Why I picked it up: It appeared mysteriously on my bookshelf. I think Bill put it there, after someone involved in the project gave it to him.
Why I finished it: The book was written, illustrated, and designed by fifteen people in just six weeks. It has a clear, somewhat politicized agenda to make readers aware of the choices faced by some young Cambodian women. Sounds like something I’d never enjoy, but it was truly excellent. The spacious layouts make the book feel unrushed, and the different artists’ styles work together in unexpected ways. Too many nonfiction graphic novels are text heavy, relying on exposition to get the facts out. Shake Girl avoids this mistake, substituting fictional dialogue that allows Shake Girl to come alive, and made her story real to me.
I'd give it to: Liz, who enjoyed Joe Sacco’s Footnotes in Gaza, and may be ready for a more fictionalized, less polished graphic novel. If she likes this, I’ll recommend the first collection Ariel Schrag’s high school comics, Awkward and Definition to show her what contemporary high school life is like.

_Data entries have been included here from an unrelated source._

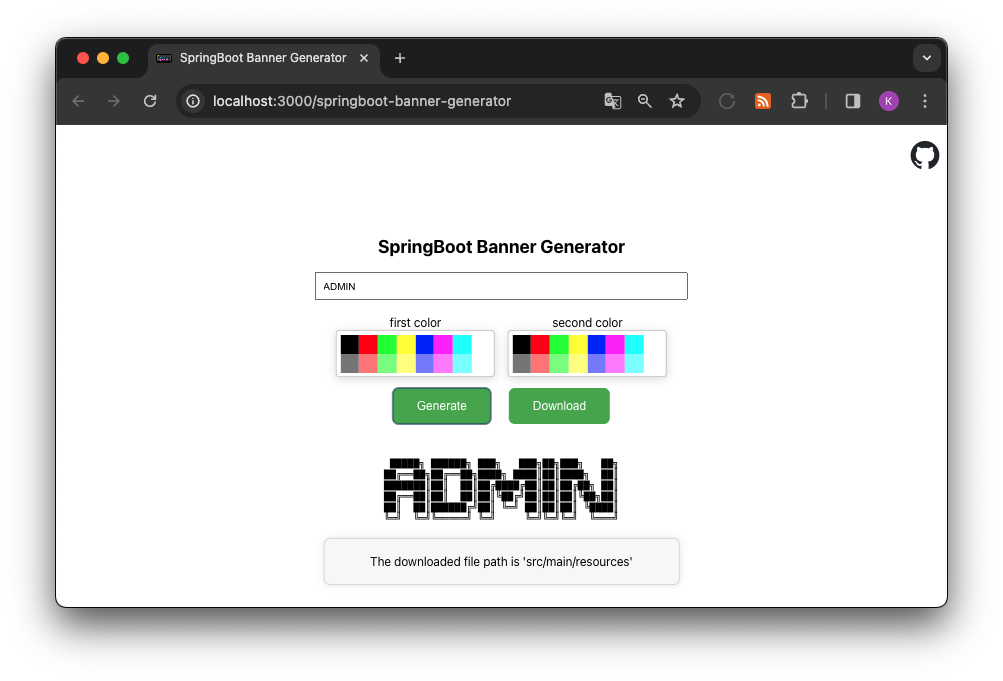
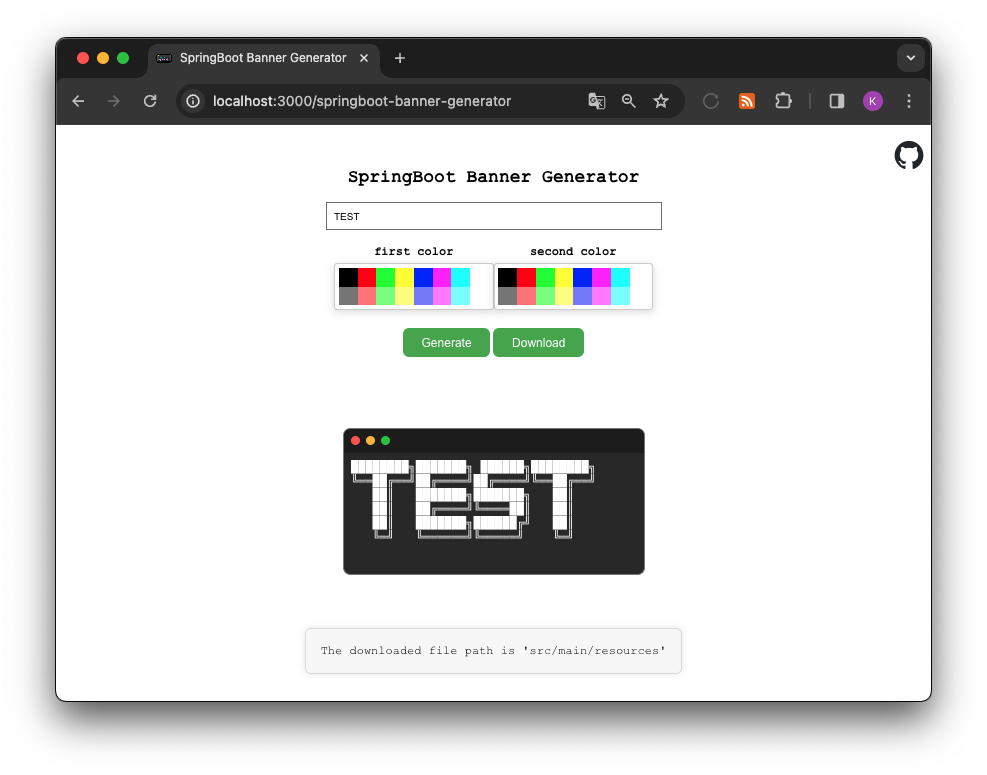
feat: terminal

diff --git a/src/App.js b/src/App.js
@@ -4,6 +4,7 @@ import { GithubPicker } from 'react-color';
 import './App.css';
 
 import Header from './Header';
+import Terminal from "./Terminal";
 
 const StringConverter =  require('./core/StringConverter');
 const ColorConverter =  require('./core/ColorConverter');
@@ -18,7 +19,7 @@ const App = () => {
 
     const handleBannerTextChange = (e) => {
 
-        const regex = /^[a-zA-Z\s]*$/; // 수정된 정규식
+        const regex = /^[a-zA-Z\s]*$/;
         let inputValue = e.target.value;
 
         if (regex.test(inputValue) || inputValue === '') {
@@ -79,47 +80,51 @@ const App = () => {
     return (
         <div>
             <Header />
-            <div className="container">
+            <div className="full-container">
+                <div className="container">
 
-                <div className="title">SpringBoot Banner Generator</div>
-                <div className="vertical-input">
-                    <input
-                        type="text"
-                        id="bannerText"
-                        value={bannerText}
-                        onChange={handleBannerTextChange}
-                        placeholder="Input Only English Text"
-                        style={{ width: '100%', padding: '10px' }}
-                    />
-                </div>
-                <div className="horizontal-input-container">
-                    <div className="centered">
-                        <label className="centered-label">first color</label>
-                        <GithubPicker color={color1} onChangeComplete={(color) => handleColor1Change(color)} colors={ColorConverter.allowedColors} triangle={"hide"}/>
+                    <div className="title">SpringBoot Banner Generator</div>
+                    <div className="vertical-input">
+                        <input
+                            type="text"
+                            id="bannerText"
+                            value={bannerText}
+                            onChange={handleBannerTextChange}
+                            placeholder="Input Only English Text"
+                            style={{ width: '100%', padding: '10px' }}
+                        />
+                    </div>
+                    <div className="horizontal-input-container">
+                        <div className="centered">
+                            <label className="centered-label">first color</label>
+                            <div style={{height:'5px'}}></div>
+                            <GithubPicker color={color1} onChangeComplete={(color) => handleColor1Change(color)} colors={ColorConverter.allowedColors} triangle={"hide"}/>
+                        </div>
 
+                        <div className="centered">
+                            <label className="centered-label">second color</label>
+                            <div style={{height:'5px'}}></div>
+                            <GithubPicker color={color2} onChangeComplete={(color) => handleColor2Change(color)} colors={ColorConverter.allowedColors} triangle={"hide"} />
+                        </div>
                     </div>
-                    <div className="centered">
-                        <label className="centered-label">second color</label>
-                        <GithubPicker color={color2} onChangeComplete={(color) => handleColor2Change(color)} colors={ColorConverter.allowedColors} triangle={"hide"} />
+                    <div className="button-container">
+                        <button className="generate-button" onClick={handleGenerateOutput}>
+                            Generate
+                        </button>
+                        <button className="download-button" onClick={handleDownload} disabled={!fileText.trim()}>
+                            Download
+                        </button>
                     </div>
-                </div>
-                <div className="centered">
-                    <button className="generate-button" onClick={handleGenerateOutput}>
-                        Generate
-                    </button>
-                    <span style={{ margin: '0 10px' }}></span>
-                    <button className="download-button" onClick={handleDownload} disabled={!fileText.trim()}>
-                        Download
-                    </button>
-                </div>
-                <div>
-                    <pre>{outputText}</pre>
-                </div>
-                <div className="description" hidden={!fileText.trim()}>
-                    The downloaded file path is
-                    'src/main/resources'
+
                 </div>
             </div>
+            <div className="terminal-container">
+                {outputText !== '' && <Terminal outputText={outputText} />}
+            </div>
+            {fileText !=='' && <div className="description" >
+                The downloaded file path is
+                'src/main/resources'
+            </div>}
         </div>
     );
 };

diff --git a/src/App.css b/src/App.css
@@ -6,22 +6,19 @@ body {
   height: 100vh;
   margin: 0;
 }
-
+.full-container {
+  display: flex;
+  width: auto;
+  justify-content: center;
+}
 .container {
   text-align: center;
-  width: 300px;
   align-items: center;
   justify-content: center;
   flex-direction: column;
+  max-width: 550px;
 }
-.container {
 
-  position: absolute;
-  top: 20%;
-  left: 50%;
-  transform: translateX(-50%);
-  width: 40%;
-}
 
 .vertical-input {
   margin-bottom: 10px;
@@ -32,14 +29,17 @@ body {
 
 .horizontal-input-container {
   display: flex;
-  justify-content: space-evenly;
+  justify-content: space-around;
 }
-
+.button-container {
+  padding-top: 20px;
+  display: flex;
+  justify-content: center;
+}
 .centered {
   margin-top: 10px;
-  text-align: center;
+  align-items: center;
 }
-
 /* 타이틀 스타일 */
 .title {
   font-size: 24px;
@@ -50,6 +50,7 @@ body {
 
 .centered-label {
   margin-bottom: 10px;
+  font-weight: bold;
 }
 
 button {
@@ -61,7 +62,10 @@ pre {
   justify-content: center;
 }
 
+
 .description {
+  display: flex;
+  justify-content: center;
   background-color: #f8f8f8;
   border: 1px solid #ddd;
   border-radius: 8px;
@@ -77,7 +81,7 @@ pre {
   /* Green */
   border: none;
   color: white;
-  padding: 15px 32px;
+  padding: 10px 25px;
   text-align: center;
   text-decoration: none;
   display: inline-block;
@@ -98,4 +102,81 @@ pre {
   background-color: #cccccc;
   color: #666666;
   cursor: not-allowed;
+}
+
+
+
+body {
+  margin: 0;
+  padding: 0;
+  font-family: 'Courier New', Courier, monospace;
+}
+
+.terminal-container {
+  margin-top: 40px;
+  display: flex;
+  justify-content: center;
+}
+.terminal {
+  min-width: 400px;
+
+  padding-bottom: 30px;
+  background-color: #2d2d2d;
+  border: 2px solid #808080;
+  border-radius: 10px;
+  overflow: hidden;
+  margin: 50px auto;
+}
+
+.header {
+  background-color: #1e1e1e;
+  padding: 10px;
+  display: flex;
+  justify-content: space-between;
+  align-items: center;
+}
+
+.buttons {
+  display: flex;
+}
+
+.button {
+  width: 12px;
+  height: 12px;
+  border-radius: 50%;
+  margin-right: 8px;
+}
+
+.button.close {
+  background-color: #ff5f56;
+}
+
+.button.minimize {
+  background-color: #ffbd2e;
+}
+
+.button.maximize {
+  background-color: #27c93f;
+}
+
+.content {
+  padding: 10px;
+  color: #ffffff;
+  height: calc(100% - 40px);
+  text-align: left; /* 왼쪽 정렬 스타일 추가 */
+  white-space: pre-wrap; /* 공백 및 줄 바꿈 유지 */
+}
+
+/* 스크롤바 스타일링 */
+.content::-webkit-scrollbar {
+  width: 8px;
+}
+
+.content::-webkit-scrollbar-thumb {
+  background-color: #4d4d4d;
+  border-radius: 4px;
+}
+
+.content::-webkit-scrollbar-track {
+  background-color: #333333;
 }

diff --git a/src/Terminal.jsx b/src/Terminal.jsx
@@ -1,0 +1,35 @@
+import React from 'react';
+
+const Terminal = ({outputText}) => {
+    const processNewlines = (text) => {
+
+        if(text === '') return ""
+        text.split('\n').map((line, index) => (
+           console.log(line)
+        ));
+
+        return text.split('\n').map((line, index) => (
+            <React.Fragment key={index}>
+                {index > 0 && <br />}
+                {line}
+            </React.Fragment>
+        ));
+    };
+
+    return (
+        <div className="terminal">
+            <div className="header">
+                <div className="buttons">
+                    <div className="button close"></div>
+                    <div className="button minimize"></div>
+                    <div className="button maximize"></div>
+                </div>
+            </div>
+            <div className="content">
+                {processNewlines(outputText)}
+            </div>
+        </div>
+    );
+};
+
+export default Terminal;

Tess is eager for thirteen-year-old Aaron to live with her family. (His drug addicted mother is unable to care for him, though he doesn’t see it that way.) She has a younger sister, but that’s not the same as having someone near her own age, and there aren’t many other kids on the island. Keeping the school means everything to Tess. Her mother is the teacher, and her father’s income as a lobster fisherman is not enough to support the family. If the school closes they’ll have to move to the mainland and she’ll have to give up her dream dream of becoming a fisherwoman. But Aaron feels used, like he wouldn’t have been invited to live with the family if their school didn’t need students.
Why I picked it up: I was a huge fan of Lord’s Rules and curious about this novel, inspired by the steps a Maine community took to save its school.
Why I finished it: Tess has such a great heart! She over-involves herself in Aaron’s life, trying to make everything right. Aaron has a lot of anger in him because he feels let down by those who should be there for him. But he also longs for family, acceptance and unconditional love. I wanted to see how life would work out for these two.
I'd give it to: Nate, who hasn’t always had the best of luck with his family and needs to know that he can find love and support outside of his biological relatives. My friend Mike would love that each chapter heading is a superstition that relates to its content.